Communitech will also be running a series of summits over the course of the week. There will be a summit for scaling companies. There'll be a summit on corporate innovation. There will be one on data, advanced technologies and, of course, Tech for Good.
So again, the idea of the summit is people coming together and having an opportunity to participate in a dialogue working towards understanding and effecting change.
And then on top of that there's going to be all the nighttime stuff happening up and down King Street in Kitchener and Waterloo, a whole series of activities happening at night.
Q – So, some big, interesting changes, including a change in name from “conference” to “festival.” Why was the name change important?
A – The notion of the festival is that we're trying to build a bigger tent. We're trying to make this less about one specific event at one specific location and more about a week-long series of events, daytime, nighttime, important conversations, fun music and good food.
Q – Safe to say the changes mark an important milestone in the evolution of True North ...
A – You know, we're very proud of what we were able to achieve in the last two years, particularly in the absence of LRT. We demonstrated to the world we're what we're capable of doing.

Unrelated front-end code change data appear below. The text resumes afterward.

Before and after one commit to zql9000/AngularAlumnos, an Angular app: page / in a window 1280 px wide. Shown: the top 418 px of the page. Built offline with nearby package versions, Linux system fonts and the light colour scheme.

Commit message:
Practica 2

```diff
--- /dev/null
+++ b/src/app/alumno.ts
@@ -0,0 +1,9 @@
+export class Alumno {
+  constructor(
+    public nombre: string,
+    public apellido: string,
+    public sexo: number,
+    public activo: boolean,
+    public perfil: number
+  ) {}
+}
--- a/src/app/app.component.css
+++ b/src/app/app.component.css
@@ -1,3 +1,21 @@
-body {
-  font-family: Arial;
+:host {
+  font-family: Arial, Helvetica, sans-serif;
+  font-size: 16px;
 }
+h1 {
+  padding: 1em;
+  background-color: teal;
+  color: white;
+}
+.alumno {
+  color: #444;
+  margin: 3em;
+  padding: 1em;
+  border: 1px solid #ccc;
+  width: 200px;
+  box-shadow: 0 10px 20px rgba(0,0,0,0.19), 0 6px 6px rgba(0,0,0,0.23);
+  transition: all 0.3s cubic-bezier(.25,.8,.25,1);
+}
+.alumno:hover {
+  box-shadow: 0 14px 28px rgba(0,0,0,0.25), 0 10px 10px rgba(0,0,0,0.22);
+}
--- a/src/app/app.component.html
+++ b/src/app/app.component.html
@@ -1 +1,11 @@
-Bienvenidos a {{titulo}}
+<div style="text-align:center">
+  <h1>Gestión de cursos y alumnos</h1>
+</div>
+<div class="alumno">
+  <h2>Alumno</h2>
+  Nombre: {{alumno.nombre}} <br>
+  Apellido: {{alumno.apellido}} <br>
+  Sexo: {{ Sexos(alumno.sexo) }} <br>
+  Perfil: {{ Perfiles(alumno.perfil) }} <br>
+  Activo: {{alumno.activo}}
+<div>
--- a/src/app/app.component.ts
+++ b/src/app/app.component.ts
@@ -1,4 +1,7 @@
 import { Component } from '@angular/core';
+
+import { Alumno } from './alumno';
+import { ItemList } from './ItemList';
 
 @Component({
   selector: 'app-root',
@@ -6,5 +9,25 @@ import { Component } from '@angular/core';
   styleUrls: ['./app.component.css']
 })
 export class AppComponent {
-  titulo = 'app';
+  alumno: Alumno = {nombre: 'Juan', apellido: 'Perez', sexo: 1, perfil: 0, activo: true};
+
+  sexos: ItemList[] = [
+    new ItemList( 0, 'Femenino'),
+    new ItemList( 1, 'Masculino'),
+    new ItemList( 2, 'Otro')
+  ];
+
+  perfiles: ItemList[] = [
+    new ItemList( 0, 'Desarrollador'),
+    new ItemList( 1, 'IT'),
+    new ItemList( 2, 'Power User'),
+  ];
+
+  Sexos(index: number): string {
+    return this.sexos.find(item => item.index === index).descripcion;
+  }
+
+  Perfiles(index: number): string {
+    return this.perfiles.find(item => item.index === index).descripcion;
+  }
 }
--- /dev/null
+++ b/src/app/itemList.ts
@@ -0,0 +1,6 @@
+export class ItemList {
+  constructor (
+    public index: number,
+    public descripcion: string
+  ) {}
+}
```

We're able to have important conversations about the critical issues we're facing the world right now. We've brought some really interesting partners to the table.
We're getting a really strong sense that the community is eager to be part of this. They want this. The timing is right. And the more that we have people coming from all corners of the community to participate, the better.